The task ::
Your task is to copy the stretch of lines in the records below that begins with the line containing "to lc8631058/Autonomous-Driving-Projects, a" and ends with the line containing "Also changed, not shown: parts of 9", exactly as written, with nothing added.

Records from a data source ::
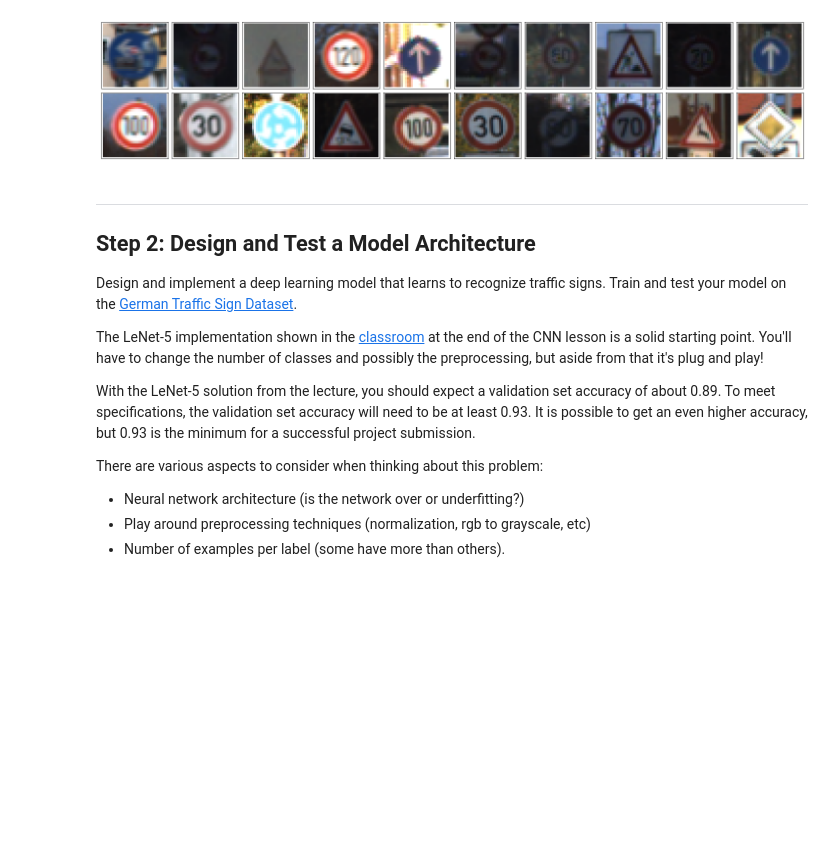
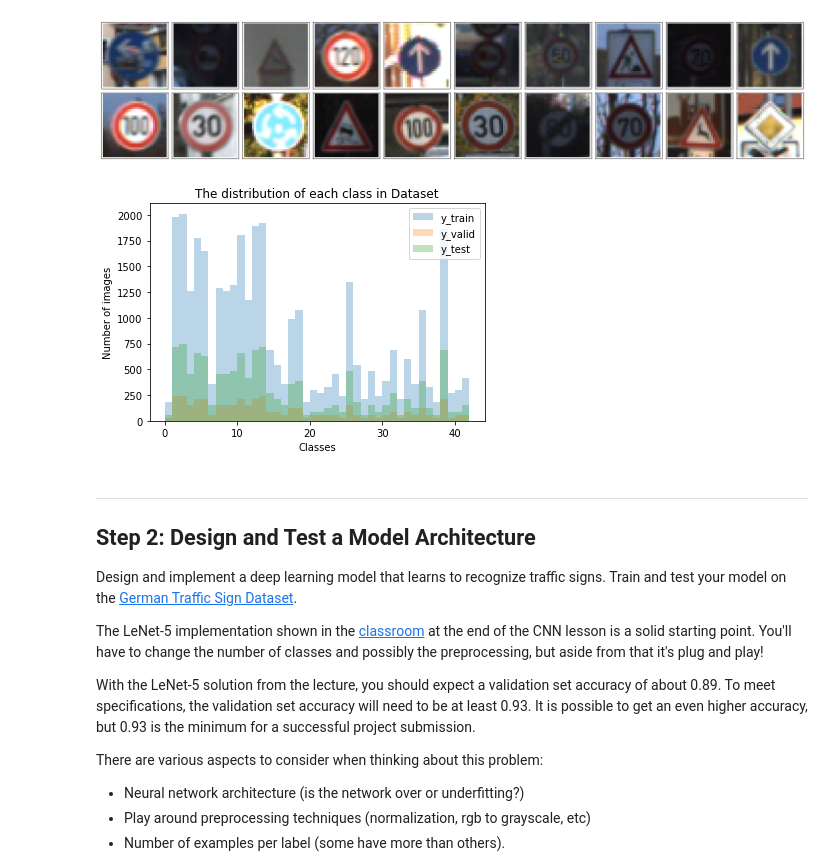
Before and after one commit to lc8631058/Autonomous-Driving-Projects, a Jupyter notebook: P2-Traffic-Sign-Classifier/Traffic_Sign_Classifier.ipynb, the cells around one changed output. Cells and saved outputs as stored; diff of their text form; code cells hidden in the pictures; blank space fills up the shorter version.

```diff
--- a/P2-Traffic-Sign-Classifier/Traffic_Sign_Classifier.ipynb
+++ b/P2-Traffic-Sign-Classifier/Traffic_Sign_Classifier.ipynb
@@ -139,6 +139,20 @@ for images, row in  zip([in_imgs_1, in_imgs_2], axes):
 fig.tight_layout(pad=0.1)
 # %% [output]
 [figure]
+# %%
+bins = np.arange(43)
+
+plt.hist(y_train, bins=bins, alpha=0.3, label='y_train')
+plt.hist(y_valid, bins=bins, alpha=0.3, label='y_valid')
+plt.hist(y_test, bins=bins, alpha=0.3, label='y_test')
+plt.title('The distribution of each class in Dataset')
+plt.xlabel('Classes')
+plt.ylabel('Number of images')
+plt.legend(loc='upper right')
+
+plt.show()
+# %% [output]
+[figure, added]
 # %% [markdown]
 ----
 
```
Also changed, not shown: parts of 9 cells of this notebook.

* * *

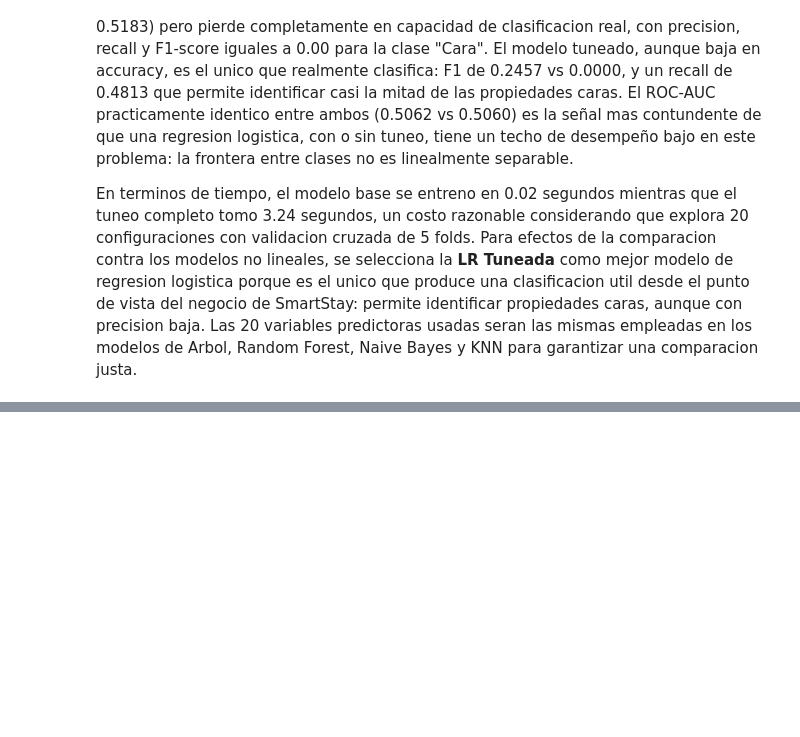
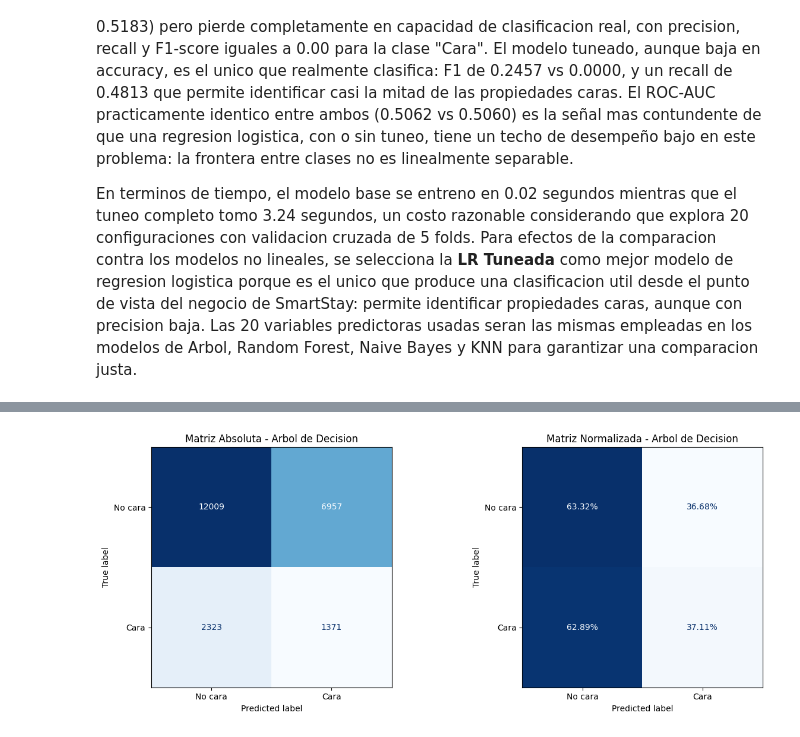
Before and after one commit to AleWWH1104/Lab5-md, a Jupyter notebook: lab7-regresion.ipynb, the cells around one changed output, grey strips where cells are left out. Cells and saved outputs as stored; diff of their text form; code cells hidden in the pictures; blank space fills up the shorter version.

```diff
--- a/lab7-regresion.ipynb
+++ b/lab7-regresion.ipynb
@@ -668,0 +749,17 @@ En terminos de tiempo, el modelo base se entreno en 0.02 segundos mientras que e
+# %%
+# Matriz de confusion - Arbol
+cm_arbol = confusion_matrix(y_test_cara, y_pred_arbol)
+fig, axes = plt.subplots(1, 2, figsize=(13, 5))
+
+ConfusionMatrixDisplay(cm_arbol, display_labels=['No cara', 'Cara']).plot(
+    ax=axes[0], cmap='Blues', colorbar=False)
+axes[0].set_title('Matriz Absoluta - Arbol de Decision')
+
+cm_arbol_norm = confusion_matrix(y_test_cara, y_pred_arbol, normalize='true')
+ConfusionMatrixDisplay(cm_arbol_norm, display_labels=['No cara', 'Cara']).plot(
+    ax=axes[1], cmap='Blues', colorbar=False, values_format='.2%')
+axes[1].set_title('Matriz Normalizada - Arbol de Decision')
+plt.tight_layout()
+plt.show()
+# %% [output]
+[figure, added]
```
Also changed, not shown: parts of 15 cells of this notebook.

==

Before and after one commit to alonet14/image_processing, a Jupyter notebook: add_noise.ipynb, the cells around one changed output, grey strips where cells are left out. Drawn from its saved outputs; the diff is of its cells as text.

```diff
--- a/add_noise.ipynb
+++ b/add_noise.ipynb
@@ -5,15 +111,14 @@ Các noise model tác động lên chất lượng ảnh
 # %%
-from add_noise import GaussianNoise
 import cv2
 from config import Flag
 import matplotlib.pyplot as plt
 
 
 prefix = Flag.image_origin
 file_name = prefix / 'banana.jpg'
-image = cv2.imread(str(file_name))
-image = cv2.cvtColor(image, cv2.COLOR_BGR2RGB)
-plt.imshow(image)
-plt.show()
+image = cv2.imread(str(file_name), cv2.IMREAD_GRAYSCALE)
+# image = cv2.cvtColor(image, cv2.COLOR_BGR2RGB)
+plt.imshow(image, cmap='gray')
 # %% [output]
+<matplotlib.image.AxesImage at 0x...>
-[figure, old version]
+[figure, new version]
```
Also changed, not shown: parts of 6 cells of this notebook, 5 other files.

Result of this task ::
Before and after one commit to lc8631058/Autonomous-Driving-Projects, a Jupyter notebook: P2-Traffic-Sign-Classifier/Traffic_Sign_Classifier.ipynb, the cells around one changed output. Cells and saved outputs as stored; diff of their text form; code cells hidden in the pictures; blank space fills up the shorter version.

```diff
--- a/P2-Traffic-Sign-Classifier/Traffic_Sign_Classifier.ipynb
+++ b/P2-Traffic-Sign-Classifier/Traffic_Sign_Classifier.ipynb
@@ -139,6 +139,20 @@ for images, row in  zip([in_imgs_1, in_imgs_2], axes):
 fig.tight_layout(pad=0.1)
 # %% [output]
 [figure]
+# %%
+bins = np.arange(43)
+
+plt.hist(y_train, bins=bins, alpha=0.3, label='y_train')
+plt.hist(y_valid, bins=bins, alpha=0.3, label='y_valid')
+plt.hist(y_test, bins=bins, alpha=0.3, label='y_test')
+plt.title('The distribution of each class in Dataset')
+plt.xlabel('Classes')
+plt.ylabel('Number of images')
+plt.legend(loc='upper right')
+
+plt.show()
+# %% [output]
+[figure, added]
 # %% [markdown]
 ----
 
```
Also changed, not shown: parts of 9 cells of this notebook.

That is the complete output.